"Our student body is pretty unique and diverse, so I'm learning as much from them as they do from me," he said.
The department doesn't have a degree program, so his voice and piano students often take classes, he said, "because it's new or think it's going to be fun." One student took a class to deal with a recent job loss. Another sang an African folk song he'd never heard before. One recently wrote a Philip Glass-inspired composition that he called "the most extraordinary thing I've heard from a student."
The event is part of the "Interesting People, Interesting Conversations" series, a series of free lectures open to the public.
"So many people who live around the college, they've never been there," said Dick Graham, coordinator of the Academy of Lifelong Learning program at Inver Hills. Spring lectures include talks by people like Justice Paul H. Anderson.
Dakota County features plenty of other free upcoming lectures and programs on science, personal finance, zoology, ecology and history.
Dakota County Libraries just began the adult portion of their "Know Your Money" series, and upcoming speakers discuss personal finance on Wednesday and basic investing concepts on Thursday.
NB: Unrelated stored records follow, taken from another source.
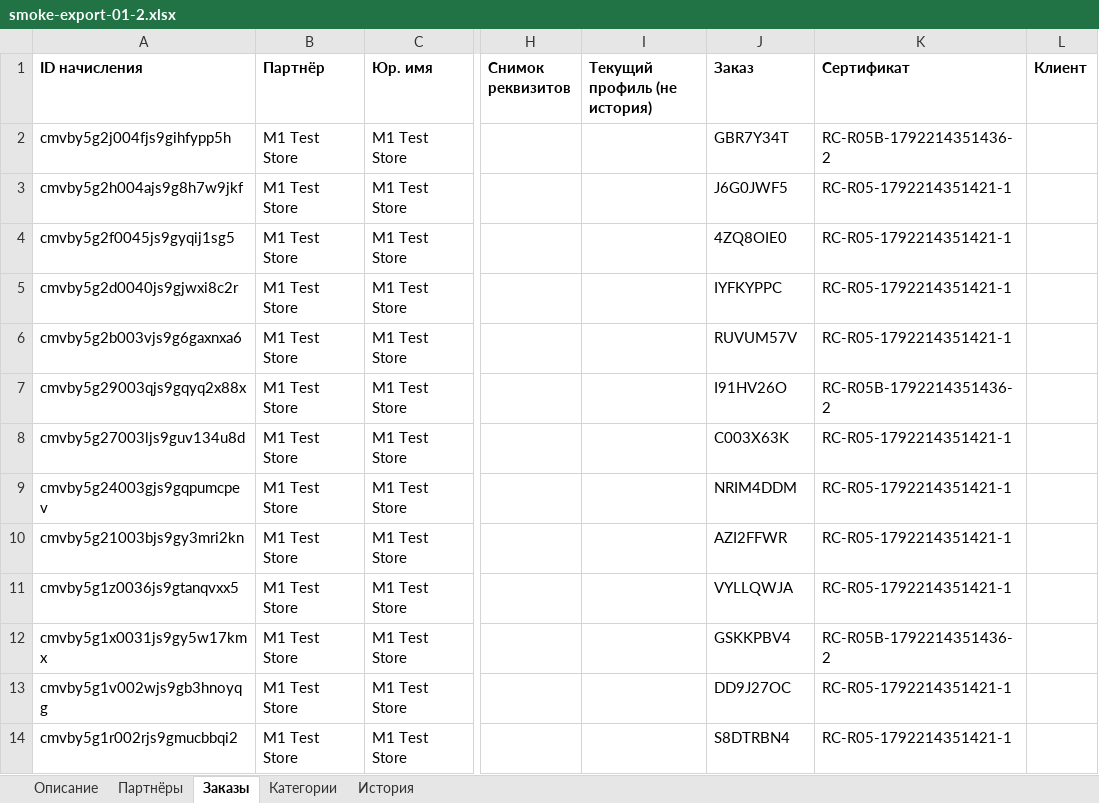
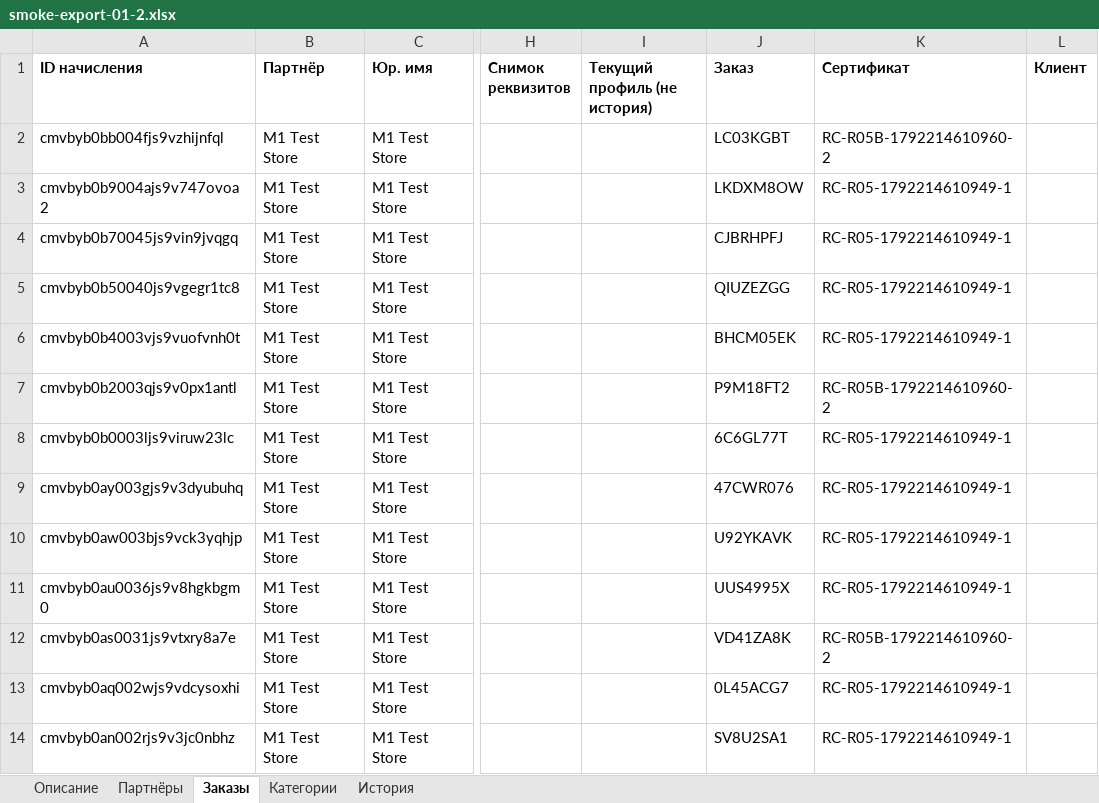
Before and after one commit to karenavedikyan/remcard-partner-platform, an Excel workbook: artifacts/remcard-wallet-phone/smoke-export-01-2.xlsx, sheet Заказы, drawn as a sheet; only a part is shown, gaps mark what is left out; values as stored, in another font and other column widths than the file's, no borders; the diff covers the shown part only; the diff names each change by its address in the sheet, - before the commit and + after, or states it on an @@ line.

```diff
--- a/artifacts/remcard-wallet-phone/smoke-export-01-2.xlsx (sheet Заказы)
+++ b/artifacts/remcard-wallet-phone/smoke-export-01-2.xlsx (sheet Заказы)
-A2 (ID начисления): cmvby5g2j004fjs9gihfypp5h
+A2 (ID начисления): cmvbyb0bb004fjs9vzhijnfql
-J2 (Заказ): GBR7Y34T
+J2 (Заказ): LC03KGBT
-K2 (Сертификат): RC-R05B-1792214351436-2
+K2 (Сертификат): RC-R05B-1792214610960-2
-A3 (ID начисления): cmvby5g2h004ajs9g8h7w9jkf
+A3 (ID начисления): cmvbyb0b9004ajs9v747ovoa2
-J3 (Заказ): J6G0JWF5
+J3 (Заказ): LKDXM8OW
-K3:K6 (Сертификат): RC-R05-1792214351421-1
+K3:K6 (Сертификат): RC-R05-1792214610949-1
-A4 (ID начисления): cmvby5g2f0045js9gyqij1sg5
+A4 (ID начисления): cmvbyb0b70045js9vin9jvqgq
-J4 (Заказ): 4ZQ8OIE0
+J4 (Заказ): CJBRHPFJ
-A5 (ID начисления): cmvby5g2d0040js9gjwxi8c2r
+A5 (ID начисления): cmvbyb0b50040js9vgegr1tc8
-J5 (Заказ): IYFKYPPC
+J5 (Заказ): QIUZEZGG
-A6 (ID начисления): cmvby5g2b003vjs9g6gaxnxa6
+A6 (ID начисления): cmvbyb0b4003vjs9vuofvnh0t
-J6 (Заказ): RUVUM57V
+J6 (Заказ): BHCM05EK
-A7 (ID начисления): cmvby5g29003qjs9gqyq2x88x
+A7 (ID начисления): cmvbyb0b2003qjs9v0px1antl
-J7 (Заказ): I91HV26O
+J7 (Заказ): P9M18FT2
-K7 (Сертификат): RC-R05B-1792214351436-2
+K7 (Сертификат): RC-R05B-1792214610960-2
-A8 (ID начисления): cmvby5g27003ljs9guv134u8d
+A8 (ID начисления): cmvbyb0b0003ljs9viruw23lc
-J8 (Заказ): C003X63K
+J8 (Заказ): 6C6GL77T
-K8:K11 (Сертификат): RC-R05-1792214351421-1
+K8:K11 (Сертификат): RC-R05-1792214610949-1
-A9 (ID начисления): cmvby5g24003gjs9gqpumcpev
+A9 (ID начисления): cmvbyb0ay003gjs9v3dyubuhq
-J9 (Заказ): NRIM4DDM
+J9 (Заказ): 47CWR076
-A10 (ID начисления): cmvby5g21003bjs9gy3mri2kn
+A10 (ID начисления): cmvbyb0aw003bjs9vck3yqhjp
-J10 (Заказ): AZI2FFWR
+J10 (Заказ): U92YKAVK
-A11 (ID начисления): cmvby5g1z0036js9gtanqvxx5
+A11 (ID начисления): cmvbyb0au0036js9v8hgkbgm0
-J11 (Заказ): VYLLQWJA
+J11 (Заказ): UUS4995X
-A12 (ID начисления): cmvby5g1x0031js9gy5w17kmx
+A12 (ID начисления): cmvbyb0as0031js9vtxry8a7e
-J12 (Заказ): GSKKPBV4
+J12 (Заказ): VD41ZA8K
-K12 (Сертификат): RC-R05B-1792214351436-2
+K12 (Сертификат): RC-R05B-1792214610960-2
-A13 (ID начисления): cmvby5g1v002wjs9gb3hnoyqg
+A13 (ID начисления): cmvbyb0aq002wjs9vdcysoxhi
-J13 (Заказ): DD9J27OC
+J13 (Заказ): 0L45ACG7
-K13:K14 (Сертификат): RC-R05-1792214351421-1
+K13:K14 (Сертификат): RC-R05-1792214610949-1
-A14 (ID начисления): cmvby5g1r002rjs9gmucbbqi2
+A14 (ID начисления): cmvbyb0an002rjs9v3jc0nbhz
-J14 (Заказ): S8DTRBN4
+J14 (Заказ): SV8U2SA1
```
Also changed, not shown: 51 edited cells elsewhere in this sheet, sheet История, sheet Категории, sheet Описание, 8 other files.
On Dec. 4, finance guru Chris Farrell, economics editor for American Public Media's "Marketplace Money," speaks at the Burnhaven library.
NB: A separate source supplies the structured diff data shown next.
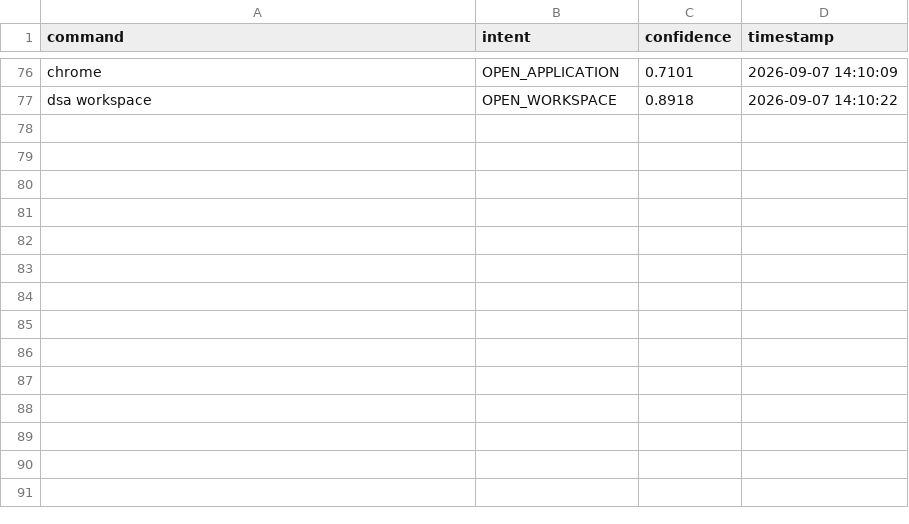
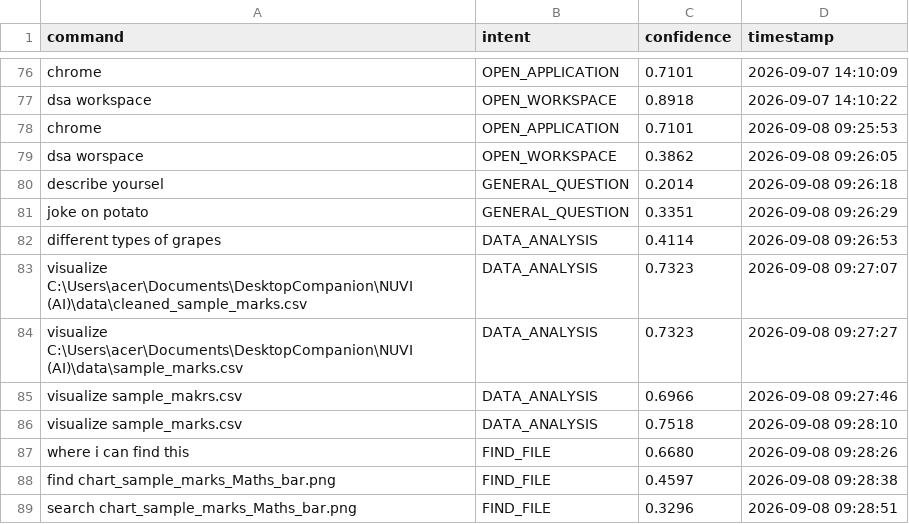
Before and after one commit to Amxn-7/NUVI-AI-, a CSV file: data/command_history.csv, drawn as a sheet; only a part is shown, gaps mark what is left out; the diff names each change by its address in the sheet, - before the commit and + after, or states it on an @@ line.

Commit message:
add

```diff
--- a/data/command_history.csv
+++ b/data/command_history.csv
+row 78: chrome | OPEN_APPLICATION | 0.7101 | 2026-09-08 09:25:53
+row 79: dsa worspace | OPEN_WORKSPACE | 0.3862 | 2026-09-08 09:26:05
+row 80: describe yoursel | GENERAL_QUESTION | 0.2014 | 2026-09-08 09:26:18
+row 81: joke on potato | GENERAL_QUESTION | 0.3351 | 2026-09-08 09:26:29
+row 82: different types of grapes | DATA_ANALYSIS | 0.4114 | 2026-09-08 09:26:53
+row 83: visualize C:\Users\acer\Documents\DesktopCompanion\NUVI (AI)\data\cleaned_sample_marks.csv | DATA_ANALYSIS | 0.7323 | 2026-09-08 09:27:07
+row 84: visualize C:\Users\acer\Documents\DesktopCompanion\NUVI (AI)\data\sample_marks.csv | DATA_ANALYSIS | 0.7323 | 2026-09-08 09:27:27
+row 85: visualize sample_makrs.csv | DATA_ANALYSIS | 0.6966 | 2026-09-08 09:27:46
+row 86: visualize sample_marks.csv | DATA_ANALYSIS | 0.7518 | 2026-09-08 09:28:10
+row 87: where i can find this | FIND_FILE | 0.6680 | 2026-09-08 09:28:26
+row 88: find chart_sample_marks_Maths_bar.png | FIND_FILE | 0.4597 | 2026-09-08 09:28:38
+row 89: search chart_sample_marks_Maths_bar.png | FIND_FILE | 0.3296 | 2026-09-08 09:28:51
```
"Money and financial programs are really relevant," said Russ Cogar, Dakota County Libraries adult services coordinator. "People are very cautious with their spending."
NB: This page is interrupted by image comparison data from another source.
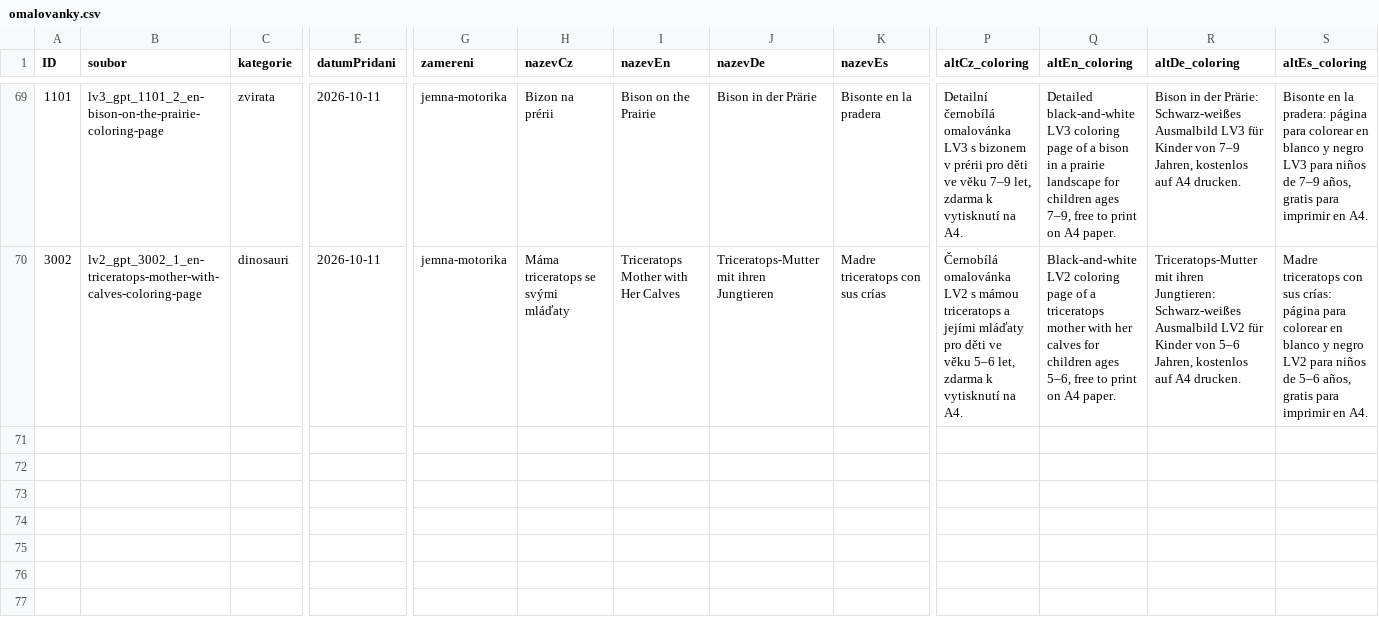
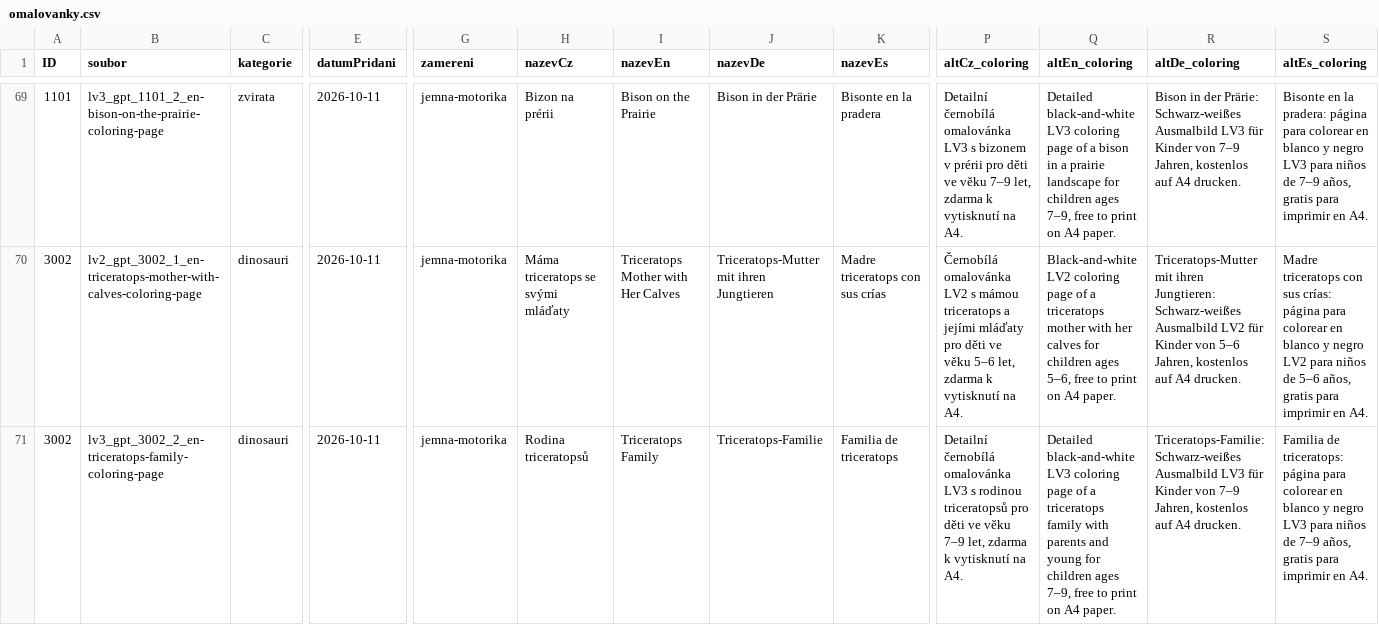
Before and after one commit to Vinmatweb/worldforkids, a CSV file: assets/data/omalovanky.csv, drawn as a sheet; only a part is shown, gaps mark what is left out; rows hold the shown columns only; the diff names each change by its address in the sheet, - before the commit and + after, or states it on an @@ line.

Commit message:
Publish Triceratops Family LV3 coloring page

```diff
--- a/assets/data/omalovanky.csv
+++ b/assets/data/omalovanky.csv
+row 71: 3002 | lv3_gpt_3002_2_en-triceratops-family-coloring-page | dinosauri | 2026-10-11 | jemna-motorika | Rodina triceratopsů | Triceratops Family | Triceratops-Familie | Familia de triceratops | Detailní černobílá omalovánka LV3 s rodinou triceratopsů pro děti ve věku 7–9 let, zdarma k vytisknutí na A4. | Detailed black-and-white LV3 coloring page of a triceratops family with parents and young for children ages 7–9, free to print on A4 paper. | Triceratops-Familie: Schwarz-weißes Ausmalbild LV3 für Kinder von 7–9 Jahren, kostenlos auf A4 drucken. | Familia de triceratops: página para colorear en blanco y negro LV3 para niños de 7–9 años, gratis para imprimir en A4.
```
The series extends into the spring with lectures, including one by Gail Marks Jarvis, personal finance columnist for the Chicago Tribune. Cogar said the grant that funded the series requires them to use nonprofit and unbiased resources.
"It's not like you are going to the bank and they are trying to sell you something," he said.
On Tuesday, local science guru and chemist Jane Copes will talk atomic theory and DNA in West St. Paul. "Anyone who is a cook is a chemist, whether you recognize it or not," she said. She'll use chapters from Bill Bryson's bestseller, "A Short History of Nearly Everything," as a jumping off point for the talk. She said she will make models of atoms out of candy and plans to have people look at their own DNA under a microscope.
Tonight, Rosemount resident, author and former political cartoonist Craig MacIntosh gives a veteran's day talk at the Rosemount Area Arts Council about an expedition he joined with MIA Hunters, an organization that has sought to locate and aid in the return of World War II American servicemen missing in action.
And the Minnesota Zoo in Apple Valley just kicked off their free World Speakers series. Though the next talk, featuring two naturalists who hiked around Lake Superior and will interpret what they found, isn't until January, registration begins a month in advance. Other future lectures include "Moose Mysteries: Understanding an Iconic Minnesota Mammal," "Can We Feed the World and Sustain the Planet?" and "An Ape's View of the Congo Basin."
Liz Rolfsmeier is a freelance writer.